“And when these lepers came to the uttermost part of the camp, they went into one tent, and did eat and drink, and carried thence silver, and gold, and raiment, and went and hid it; and came again, and entered into another tent, and carried thence also, and went and hid it.” (2Ki. 7:8)
“Then they said one to another, We do not well: this day is a day of good tidings, and we hold our peace: if we tarry till the morning light, some mischief will come upon us: now therefore come, that we may go and tell the king’s household.” (2Ki. 7:9)
These four lepers were cast out of the city because of their disease. Even though they were starving just like everyone else, no one wanted to have anything to do with them. They were put out and denied the protection of the city walls to fend for themselves.

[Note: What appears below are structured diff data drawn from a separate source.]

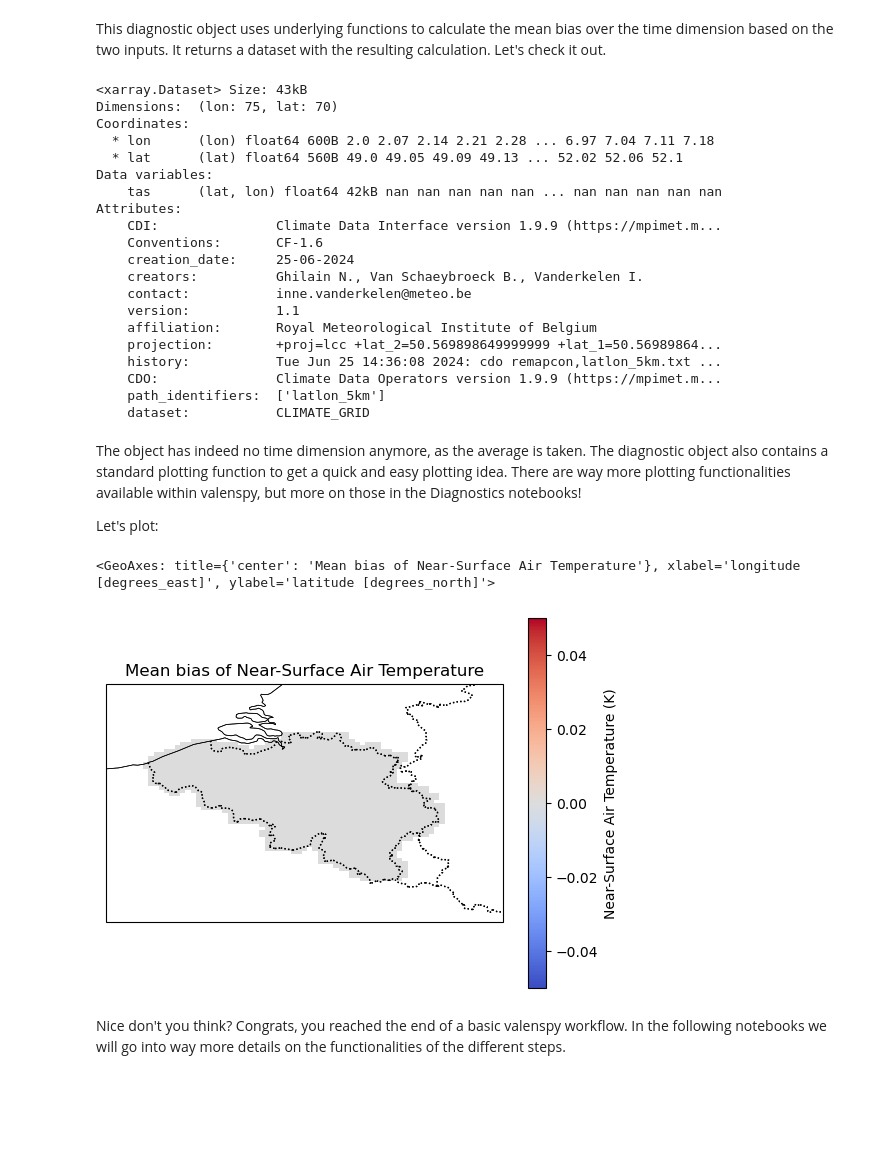
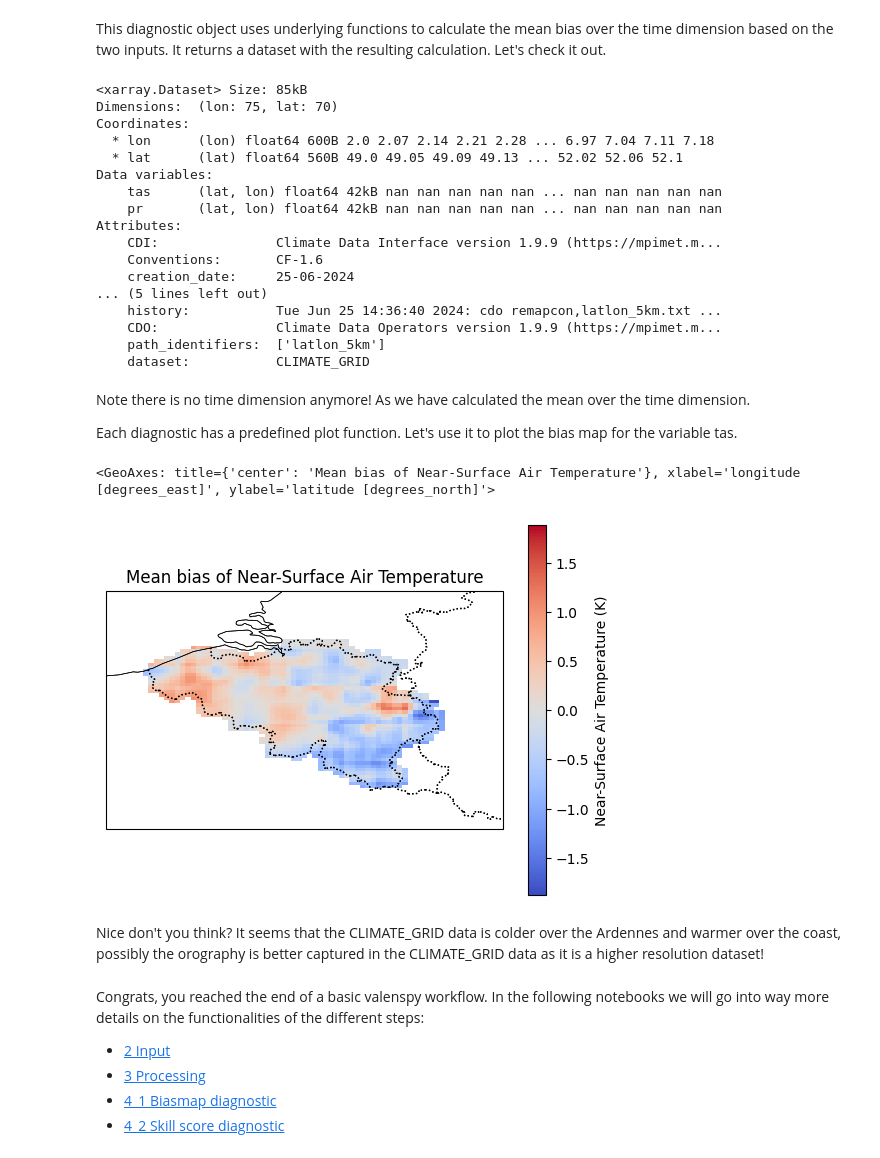
Before and after one commit to CORDEX-be2/ValEnsPy, a Jupyter notebook: examples/tutorial/1_valenspy_workflow.ipynb, the cells around one changed output. Drawn from its saved outputs; the diff is of its cells as text; code cells hidden in the pictures; blank space fills up the shorter version.

Commit message:
Complete example valenspy_workflow example

```diff
--- a/examples/tutorial/1_valenspy_workflow.ipynb
+++ b/examples/tutorial/1_valenspy_workflow.ipynb
@@ -238,37 +306,40 @@ The spatial bias of the data compared to the reference.
 # %% [markdown]
 This diagnostic object uses underlying functions to calculate the mean bias over the time dimension based on the two inputs. It returns a dataset with the resulting calculation. Let's check it out.
 # %%
-ds_spatialbias = SpatialBias.apply(ds_ref_sel, ds_ref_sel).compute() #As this is a dask array, nothing is computed until we call the compute method
+ds_spatialbias = SpatialBias.apply(ds_clm_grid, ref=ds_ERA5_daily).compute() #As this is a dask array, nothing is computed until we call the compute method
 ds_spatialbias
 # %% [output]
-<xarray.Dataset> Size: 43kB
+<xarray.Dataset> Size: 85kB
 Dimensions:  (lon: 75, lat: 70)
 Coordinates:
   * lon      (lon) float64 600B 2.0 2.07 2.14 2.21 2.28 ... 6.97 7.04 7.11 7.18
   * lat      (lat) float64 560B 49.0 49.05 49.09 49.13 ... 52.02 52.06 52.1
 Data variables:
     tas      (lat, lon) float64 42kB nan nan nan nan nan ... nan nan nan nan nan
+    pr       (lat, lon) float64 42kB nan nan nan nan nan ... nan nan nan nan nan
 Attributes:
     CDI:               Climate Data Interface version 1.9.9 (https://mpimet.m...
     Conventions:       CF-1.6
     creation_date:     25-06-2024
-    creators:          Ghilain N., Van Schaeybroeck B., Vanderkelen I.
-    contact:           inne.vanderkelen@meteo.be
-    version:           1.1
-    affiliation:       Royal Meteorological Institute of Belgium
-    projection:        +proj=lcc +lat_2=50.569898649999999 +lat_1=50.56989864...
-    history:           Tue Jun 25 14:36:08 2024: cdo remapcon,latlon_5km.txt ...
+... (5 lines left out)
+    history:           Tue Jun 25 14:36:40 2024: cdo remapcon,latlon_5km.txt ...
     CDO:               Climate Data Operators version 1.9.9 (https://mpimet.m...
     path_identifiers:  ['latlon_5km']
     dataset:           CLIMATE_GRID
-# %% [markdown]
-The object has indeed no time dimension anymore, as the average is taken. The diagnostic object also contains a standard plotting function to get a quick and easy plotting idea. There are way more plotting functionalities available within valenspy, but more on those in the Diagnostics notebooks!
-
-Let's plot:
-# %%
-SpatialBias.plot(ds_spatialbias['tas']) #As this is a dask array, nothing is computed until we call the compute method
-# %% [output]
-<GeoAxes: title={'center': 'Mean bias of Near-Surface Air Temperature'}, xlabel='longitude [degrees_east]', ylabel='latitude [degrees_north]'>
-[figure, removed]
+# %% [markdown]
+Note there is no time dimension anymore! As we have calculated the mean over the time dimension.
+
+Each diagnostic has a predefined plot function. Let's use it to plot the bias map for the variable tas.
+# %%
+SpatialBias.plot(ds_spatialbias.tas)
+# %% [output]
+<GeoAxes: title={'center': 'Mean bias of Near-Surface Air Temperature'}, xlabel='longitude [degrees_east]', ylabel='latitude [degrees_north]'>
+[figure, added]
+# %% [markdown]
+Nice don't you think? It seems that the CLIMATE_GRID data is colder over the Ardennes and warmer over the coast, possibly the orography is better captured in the CLIMATE_GRID data as it is a higher resolution dataset!
 # %% [markdown]
-Nice don't you think? Congrats, you reached the end of a basic valenspy workflow. In the following notebooks we will go into way more details on the functionalities of the different steps.
+Congrats, you reached the end of a basic valenspy workflow. In the following notebooks we will go into way more details on the functionalities of the different steps:
+- [2 Input](2_input.ipynb)
+- [3 Processing](3_processing.ipynb)
+- [4_1 Biasmap diagnostic](4_1_diagnostic_biasmap.ipynb)
+- [4_2 Skill score diagnostic](4_2_diagnostic_skillscores.ipynb)
```
Also changed, not shown: parts of 33 cells of this notebook.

Then they uttered the soul stirring words, “Why sit we here until we die?”
They said if we sit here we will die, if we did manage to get back into the city we would still die of starvation, and if we go into the enemy’s camp they will probably kill us because we’re the enemy and we’re leprous.
Either way we’re still going to die, but if we go to the Syrians they might just take us prisoner and at least feed us before they kill us.

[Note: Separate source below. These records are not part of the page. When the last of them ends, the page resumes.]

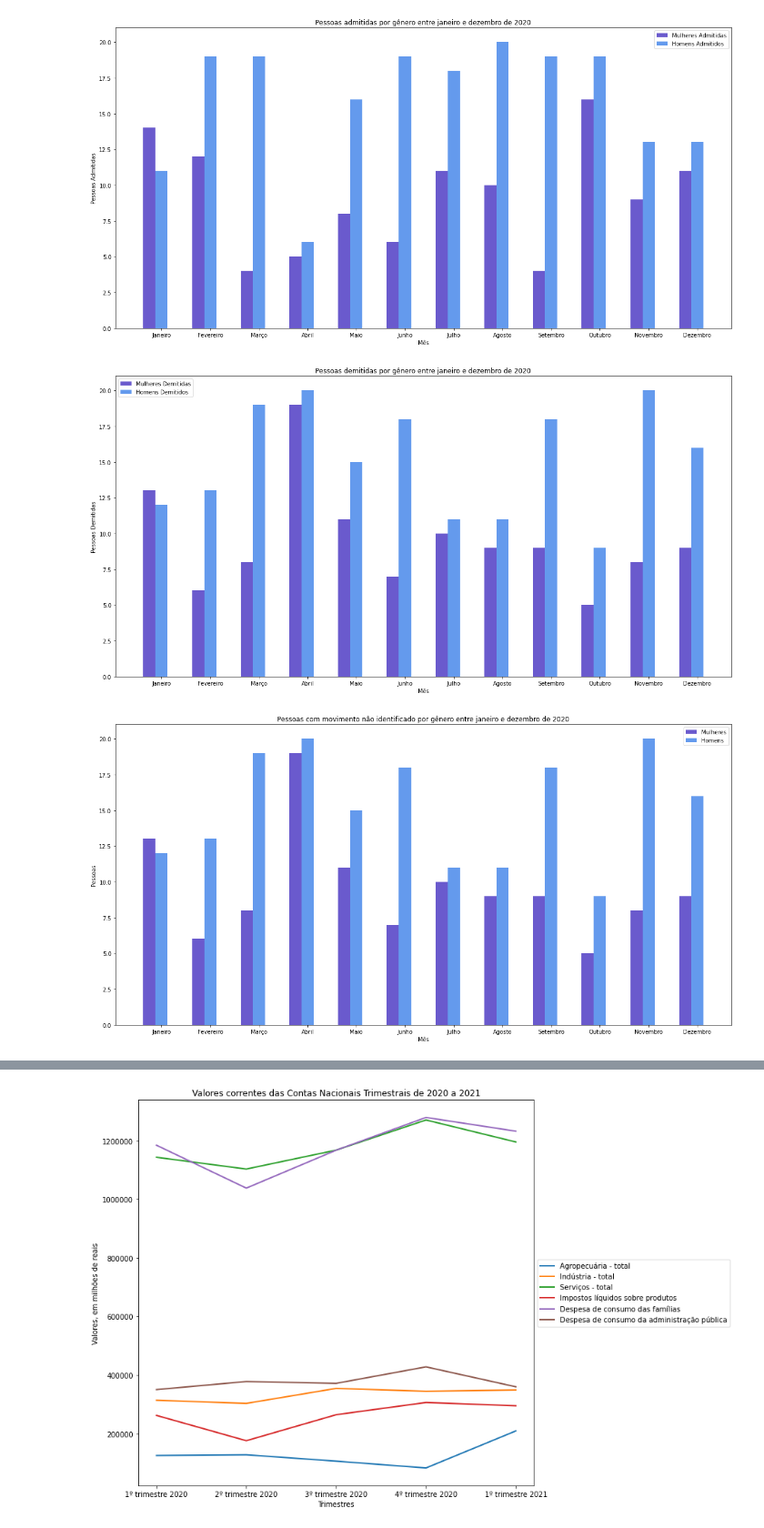
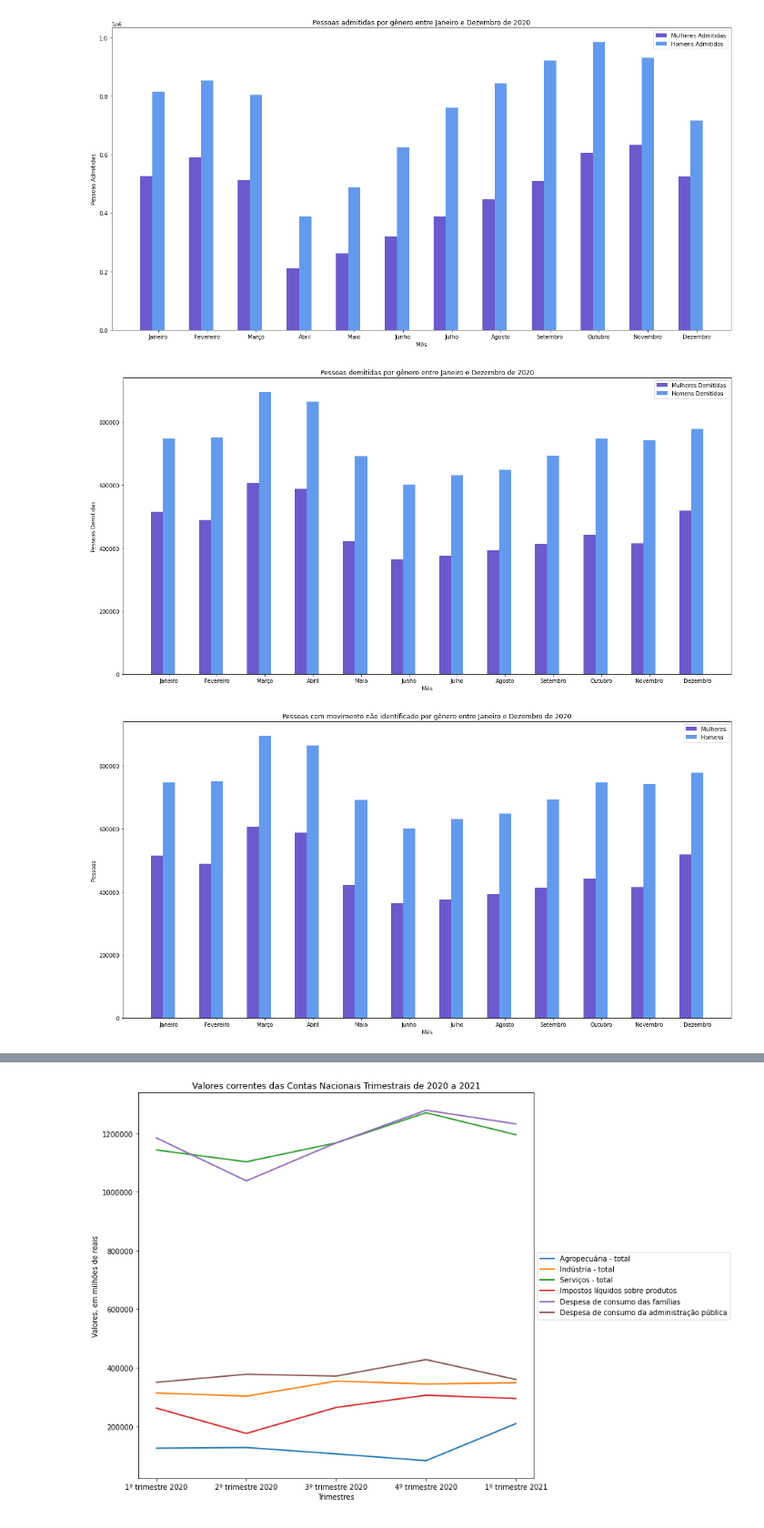
Before and after one commit to barbaraport/analise-empregabilidade-caged, a Jupyter notebook: analise-empregabilidade-caged.ipynb, the cells around one changed output, grey strips where cells are left out. Shown at 91% size. Saved outputs shown, nothing was run; the diff lists cells and outputs as text; code cells hidden in the pictures.

```diff
--- a/analise-empregabilidade-caged.ipynb
+++ b/analise-empregabilidade-caged.ipynb
@@ -211,11 +207,12 @@ def plotGraficoEmpregoGenero(mulheres,homens,label_homens,label_mulheres,xlabel,
 #Admissões e demissões por gênero 2020
 empregoPorGenero2020 = {}
 for mes in movimento2020:
-    empregoPorGenero2020[mes]=contagemEmpregoSexo(movimento2020[mes].sample(50).groupby(['tipomovimentação'])['sexo'].value_counts().to_dict())
+    empregoPorGenero2020[mes]=contagemEmpregoSexo(movimento2020[mes].groupby(['tipomovimentação'])['sexo'].value_counts().to_dict())
+
 #Admissões e demissões por gênero 2021
 empregoPorGenero2021 = {}
 for mes in movimento2021:
-    empregoPorGenero2021[mes]=contagemEmpregoSexo(movimento2021[mes].sample(50).groupby(['tipomovimentação'])['sexo'].value_counts().to_dict())
+    empregoPorGenero2021[mes]=contagemEmpregoSexo(movimento2021[mes].groupby(['tipomovimentação'])['sexo'].value_counts().to_dict())
 # %%
 #função para renderizar o gráfico de emprego de acordo com a classe social
 def plotGraficoEmpregoClasseSocial(lista_A,lista_B,lista_C,lista_D,lista_E,ylabel,xlabel,title,tamanhox,tamanhoy,meses):
@@ -237,26 +234,27 @@ def plotGraficoEmpregoClasseSocial(lista_A,lista_B,lista_C,lista_D,lista_E,ylabe
 # %%
 #Gŕaficos de Admissões e demissões por gênero 2020
 mulheres_admitidos2020 = []
 mulheres_demitidos2020 = []
 homens_admitidos2020 = []
 homens_demitidos2020 = []
 mulheres_nao_identificado2020 = []
 homens_nao_identificado2020 = []
 
 for mes,dic in empregoPorGenero2020.items():
     mulheres_admitidos2020.append(dic['mulheres']['admissoes'])
     homens_admitidos2020.append(dic['homens']['admissoes'])
     mulheres_demitidos2020.append(dic['mulheres']['demissoes'])
     homens_demitidos2020.append(dic['homens']['demissoes'])
     mulheres_nao_identificado2020.append(dic['mulheres']['nao_identificado'])
     homens_nao_identificado2020.append(dic['homens']['nao_identificado'])
-plotGraficoEmpregoGenero(mulheres_admitidos2020,homens_admitidos2020,'Homens Admitidos','Mulheres Admitidas','Mês','Pessoas Admitidas','Pessoas admitidas por gênero entre janeiro e dezembro de 2020',20,10,meses_grafico2020)
-plotGraficoEmpregoGenero(mulheres_demitidos2020,homens_demitidos2020,'Homens Demitidos','Mulheres Demitidas','Mês','Pessoas Demitidas','Pessoas demitidas por gênero entre janeiro e dezembro de 2020',20,10,meses_grafico2020)
-plotGraficoEmpregoGenero(mulheres_demitidos2020,homens_demitidos2020,'Homens','Mulheres','Mês','Pessoas','Pessoas com movimento não identificado por gênero entre janeiro e dezembro de 2020',20,10,meses_grafico2020)
+
+plotGraficoEmpregoGenero(mulheres_admitidos2020,homens_admitidos2020,'Homens Admitidos','Mulheres Admitidas','Mês','Pessoas Admitidas','Pessoas admitidas por gênero entre Janeiro e Dezembro de 2020',20,10,meses_grafico2020)
+plotGraficoEmpregoGenero(mulheres_demitidos2020,homens_demitidos2020,'Homens Demitidos','Mulheres Demitidas','Mês','Pessoas Demitidas','Pessoas demitidas por gênero entre Janeiro e Dezembro de 2020',20,10,meses_grafico2020)
+plotGraficoEmpregoGenero(mulheres_demitidos2020,homens_demitidos2020,'Homens','Mulheres','Mês','Pessoas','Pessoas com movimento não identificado por gênero entre Janeiro e Dezembro de 2020',20,10,meses_grafico2020)
 # %% [output]
-[figure, old version]
+[figure, new version]
-[figure, old version]
+[figure, new version]
-[figure, old version]
+[figure, new version]
 # %%
 #Gŕaficos de Admissões e demissões por gênero 2021
 mulheres_admitidos2021 = []
```
Also changed, not shown: parts of 28 cells of this notebook.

So they decided to take a chance.
Although this group of four leprous men, diseased, cast out, the lowest of the low, despised and rejected by all and were considered “nobodies” by everyone else, were each one recognized as a “somebody” in the eyes of God.
God had His eyes upon them.
The Bible says that at the very same time the four lepers rose up to go into the camp of the Syrians, in the twilight, God caused the Syrians to imagine hearing the sound of horses and chariots coming against them and they fled.
They fled leaving all of their supplies, food, and treasures behind them.
The lepers found the camp deserted and eventually returned to the city and told the King. The people of Samaria came out and spoiled the camp of the Syrians and all of Elisha’s prophecies were fulfilled.
The man who mocked Elisha was appointed keeper of the gate but the people trampled upon him and he died. He saw the abundance of food but he never tasted it.
The Lord had a miracle waiting, but He was looking for someone who was willing to go and do something about their situation. He found what He was looking for in the four leprous men.
He found that they were willing.
The Bible says,
“If ye be willing and obedient, ye shall eat the good of the land:” (Isa. 1:19)
He found that they were willing to try.
The Bible says,
“O taste and see that the LORD is good: blessed is the man that trusteth in him.” (Psalm 34:8)
In other words, “Try the Lord and you will not be disappointed.”
They were even willing to enter the enemy’s camp to get their deliverance.
The Bible says,
“And from the days of John the Baptist until now the kingdom of heaven suffereth violence, and the violent take it by force.” (Mat. 11:12)
“For we wrestle not against flesh and blood, but against principalities, against powers, against the rulers of the darkness of this world, against spiritual wickedness in high places.” (Eph. 6:12)
“And others save with fear, pulling them out of the fire; hating even the garment spotted by the flesh.” (Jude 1:23)
Although the Bible tells us nothing about the faith of these four leprous men, whether or not they even had any faith, the Lord used them in the Old Testament to provide us an example of what He is looking to find spiritually in us in the New Testament.
God is looking for those who are willing to take their faith in Him and put it to the test. He is looking for those who are willing to be led by the Spirit into the enemy’s camp of unbelief, poverty, sickness, and disease.
God is looking for those who are willing to speak the Word of God over impossible situations and believe without doubt for the miraculous to happen.
To those who by faith are willing to enter places where great needs exist and provide the opportunities, He has miracles in store waiting to happen.